HTML5 is also being leveraged to create desktop class applications capable of utilizing a device's file system, GPS, camera and local storage. Rather than creating applications for specific platforms, it is possible to create one HTML5 version for use on all compatible browsers. Google has successfully used HTML5 for online services such as Latitude and Google Voice when it ran into roadblocks with distribution of on the iPhone and iPod Touch. These are featured filled applications that offer all of the advanced functionality of proposed iPhone apps. As a result these HTML 5 apps now run on a variety of devices such as the Palm Pre and Google Nexus One.
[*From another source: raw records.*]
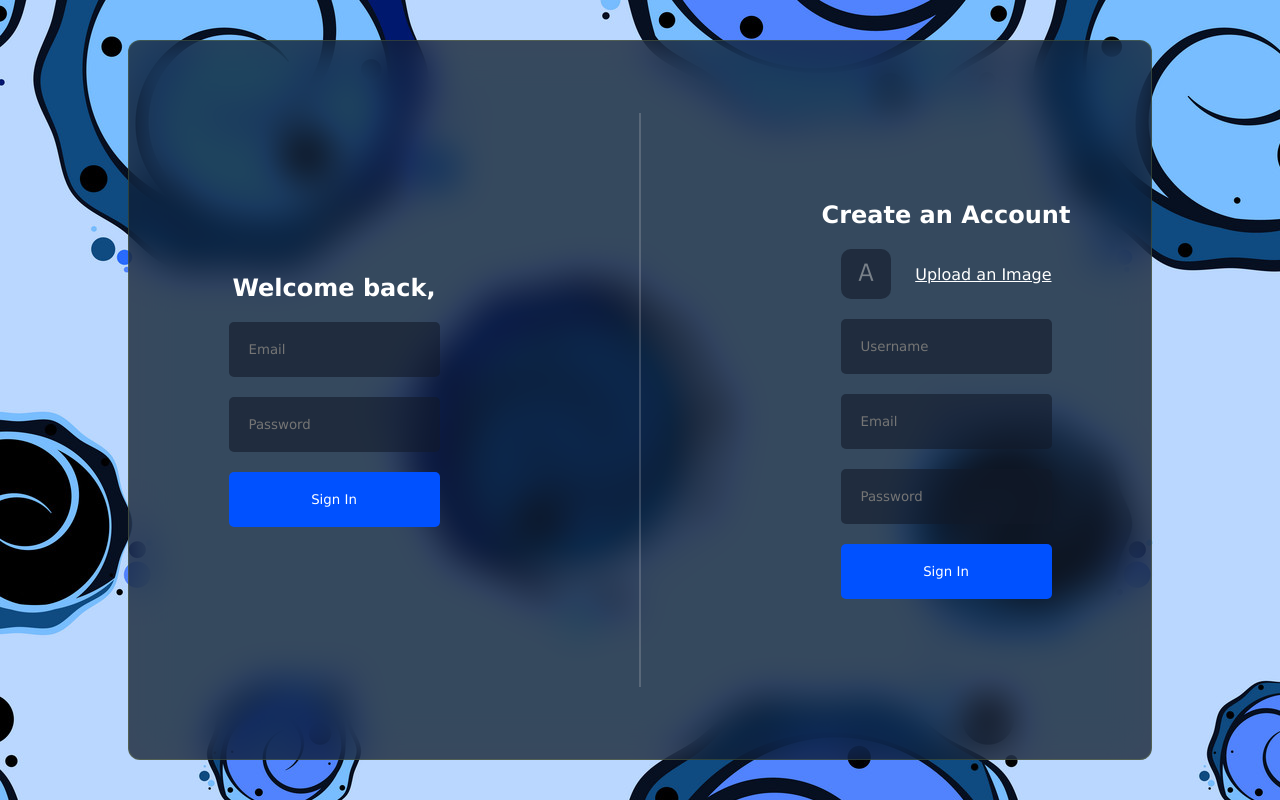
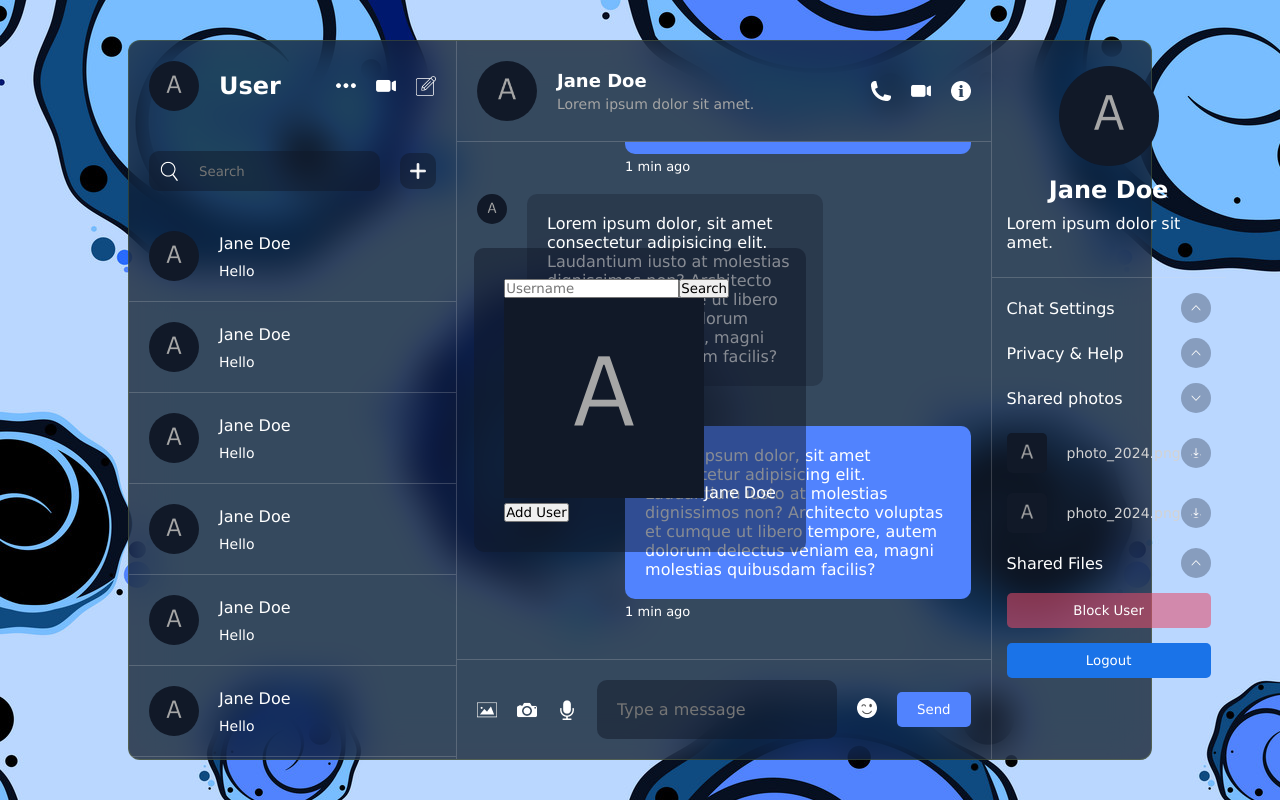
Before and after one commit to KMPKBandara/WaveTalk, a React (Vite) app in the folder frontend/chat-app/: page / in a window 1280 px wide. Built offline with nearby package versions, Linux system fonts and the light colour scheme.

Commit message:
updated files

```diff
--- a/frontend/chat-app/src/App.jsx
+++ b/frontend/chat-app/src/App.jsx
@@ -2,10 +2,12 @@ import Chat from "./components/chat/Chat";
 import Detail from "./components/detail/Detail";
 import List from "./components/list/list";
 import Login from "./components/login/Login";
+import Notification from "./components/notification/notification";
+
 
 
 const App = () => {
-  const user = false;
+  const user = true;
 
   return (
     <div className="container">
@@ -18,6 +20,7 @@ const App = () => {
         ) : (
         <Login />
       )}
+      <Notification/>
     </div>
   );
 };
--- a/frontend/chat-app/src/components/list/chatList/ChatList.jsx
+++ b/frontend/chat-app/src/components/list/chatList/ChatList.jsx
@@ -1,5 +1,6 @@
 import{useState} from "react";
-import './chatlist.css'
+import './chatlist.css';
+import AddUser from "./addUser/addUser";
 const ChatList = () => {
   const[addMode,setAddMode]= useState(false)
   return (
@@ -71,9 +72,9 @@ const ChatList = () => {
           <p>Hello</p>
         </div>
       </div>
+      <AddUser/>
+    </div>
+  );
+};
 
-    </div>
-  )
-}
-
-export default ChatList
+export default ChatList;
--- /dev/null
+++ b/frontend/chat-app/src/components/list/chatList/addUser/addUser.css
@@ -0,0 +1,17 @@
+.addUser{
+    width: max-content;
+    height: max-content;
+    padding: 30px;
+    background-color: rgba(17, 25, 40, 0.5);
+    border-radius: 10px;
+    position: absolute;
+    top: 0;
+    bottom: 0;
+    left: 0;
+    right: 0;
+    margin: auto;
+
+    form{
+
+    }
+}
--- /dev/null
+++ b/frontend/chat-app/src/components/list/chatList/addUser/addUser.jsx
@@ -0,0 +1,21 @@
+import "./addUser.css";
+
+const AddUser = () => {
+  return (
+    <div className='addUser'>
+        <form>
+            <input type="text" placeholder="Username" name="username"/>
+            <button>Search</button>
+        </form>
+    <div className='user'>
+        <div className='detail'>
+            <img src='./avatar.png' alt=''/>
+            <span>Jane Doe</span>
+        </div>
+        <button>Add User</button>
+    </div>
+    </div>
+  );
+};
+
+export default AddUser;
--- a/frontend/chat-app/src/components/login/Login.jsx
+++ b/frontend/chat-app/src/components/login/Login.jsx
@@ -1,5 +1,6 @@
 import React, { useState } from 'react';
 import "./login.css";
+import { toast } from 'react-toastify';
 
 const Login = () => {
     const [avatar,setAvatar] = useState({
@@ -16,11 +17,16 @@ const Login = () => {
     }
     }
 
+    const handleLogin = e =>{
+        e.preventDefault()
+        toast.warn("Hello")
+    }
+
   return (
     <div className="login">
     <div className="item">
         <h2>Welcome back,</h2>
-        <form>
+        <form onSubmit={handleLogin}>
            <input type="text" placeholder="Email" name="email" />
            <input type="password" placeholder="Password" name="password" />
            <button>Sign In</button>
--- /dev/null
+++ b/frontend/chat-app/src/components/notification/Notification.jsx
@@ -0,0 +1,12 @@
+import { ToastContainer } from 'react-toastify';
+import 'react-toastify/dist/ReactToastify.css';
+
+const Notification = () => {
+  return (
+    <div className=''>
+        <ToastContainer position='bottom-right'/>
+    </div>
+  )
+}
+
+export default Notification
```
In spite of the threat from Apple who is blocking all forms of Flash on it's mobile devices, Adobe holds a number of advantages which will ensure its medium to long term survival. Flash has a rich ecosystem of supplementary technologies, ranging from the Flash CS5 Professional authoring package, to streaming media servers and measurement tools required by online advertisers. There are also hundreds of thousands of experienced Flash developers who create banner ads, games and enterprise software and will not easily switch to another platform. Because of its near ubiquity, Flash already has mature toolsets and the infrastructure for delivering rich media on the desktop internet. Adobe uses its Flash player that is embedded in all desktop browsers as a trojan horse to continually add new capabilities and at a rapid pace. Flash 10.1 for example now supports hardware accelerated high definition video, which significantly reduces the need for a powerful cpu - and subsequently improves the battery life for mobile devices. On the other hand Adobe's efforts with mobile Flash player 10.1 is slated for release during the 2nd half of 2010 with no guarantee of widespread adoption. Each day that passes further entrenches HTML5 on mobile devices and reduces the time span in which Adobe has to gain traction. Early examples of this can be seen by companies such as Brightcove beginning to create advertising measurement tools for HTML5 videos.
For content creators, brand owners and creatives, the dissolution of Flash as the standard for video and rich media is a long term threat that should not be ignored. HTML5 is a nascent technology with the potential to become a widely used replacement for Flash. However, the lack of easy to use tools, infrastructure and even agreement between browser developers, means that day is coming its just impossible to say when.